After initially indicating they might look at doing a new deal for Lindsay, a (Denver) South High School graduate who has topped 1,000 yards rushing in each of the past two seasons, the Broncos instead signed Gordon to a two-year, $16 million deal in free agency.
And just how the team will split the workload between the two backs has fueled plenty of offseason discussion among the team’s faithful.
“I don’t need another man to fuel my fire,” Lindsay said. “I know what I want for my family and that’s what fuels me. For me, honestly, nothing changes. I go out there and I produce when my number is called. I make big plays like I always have, and I go from there.”
Lindsay became the first undrafted offensive player in league history to make the Pro Bowl as a rookie in 2018 (1,037 yards rushing) and followed that up with 1,011 yards rushing last season. He has led the team in carries both of those seasons — 192 and 224, respectively.
But the Broncos have said they also now see a significant role in the offense for Gordon.
“At the end of the day, there are only so many runs and passes you can do,” Lindsay said. “It’s about executing. It’s about being patient. It’s about developing a relationship with your linemen. For me, I don’t worry about that. I know what I’m going to do. I know I’m going to have explosive plays because that’s just who I am.”

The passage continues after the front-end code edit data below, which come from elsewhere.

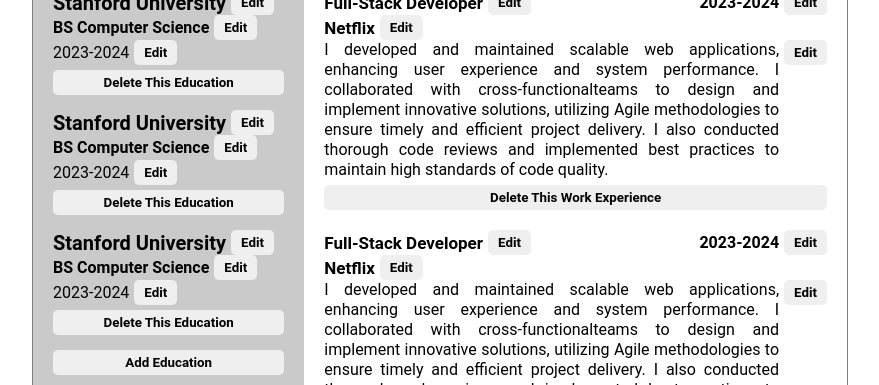
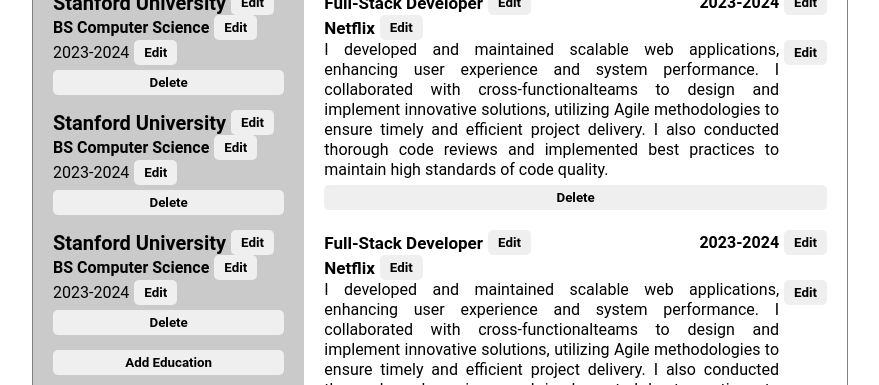
Before and after one commit to Jaizzer/swift-cv, a React (Vite) app: page / in a window 1280 px wide. Shown: the part 398-783 px from the top of the page, without its empty margins (200-1079 px from the left). Built offline with nearby package versions, Linux system fonts and the light colour scheme.

Commit message:
feat: Shorten delete button text content

```diff
--- a/src/Area.jsx
+++ b/src/Area.jsx
@@ -61,7 +61,7 @@ export default function Area({ heading, children, className, isDeleteButtonActiv
                                             handleDelete(areaChild.key);
                                         }}
                                     >
-                                        {"Delete This " + heading}
+                                        Delete
                                     </button>
                                 }
                             </div>
```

Lindsay said he’s added 10 pounds this offseason — he was listed at 190 pounds last season — and has spent much of his time on his route-running and being consistent catching the ball as a receiver out of the backfield. Broncos offensive coordinator Pat Shurmur has emphasized the importance of the running backs in the passing game, and Gordon has had more impact there previously in his career.
Gordon has four seasons with at least 40 catches, and two seasons with at least 50 catches.
Lindsay underwent wrist surgery following each of his first two seasons.
“Pass-catching-wise, I feel really good,” Lindsay said. “I feel like I’m back to myself. The year before [2019 training camp], I came off my wrist injury and it was tougher than I thought. I thought the wrist injury wouldn’t be as bad as it was. It was, but this year I feel good. I feel good, and at the end of the day I’m going to catch every ball that comes my way.”
“The fact that we have two running backs now that can be very explosive with the ball in their hands, whether you throw it or run it, I think is a good thing,” Shurmur said earlier this offseason. “I really do think you need more than one running back. … We’re going to try to utilize both … and try to utilize their skills.”
The last time the Broncos had two backs each top 150 carries was in 2015 — Ronnie Hillman and C.J. Anderson — when Peyton Manning missed seven starts that season because of a foot injury. The last time the Broncos had two backs each top 160 carries was 2005 — Mike Anderson (239) and Tatum Bell (173) — and the team ran it 542 times that season, or 133 more times than in 2019.
On how the two backs will fit in the offense, Gordon has said: “We can be a great one-two punch.”
When asked Tuesday how they would work in the offense, Lindsay said: “I wish I could let you know and tell you now. I don’t know. At the end of the day, that’s not my job to sit there and put me or Melvin in the game. That’s their job. If they don’t want to have one of their game-changers and playmakers in the game, that’s on them. I don’t get paid to sit there and call the plays. That’s not my job.
“My job is when I get the ball and when I’m in the game to make an explosive play. That’s how I think about it. For me, I’ve never needed 15, 25, a bunch of carries. I just need to get a couple of carries that fit me and I’m explosive with. That’s what I’m going to continue to do.”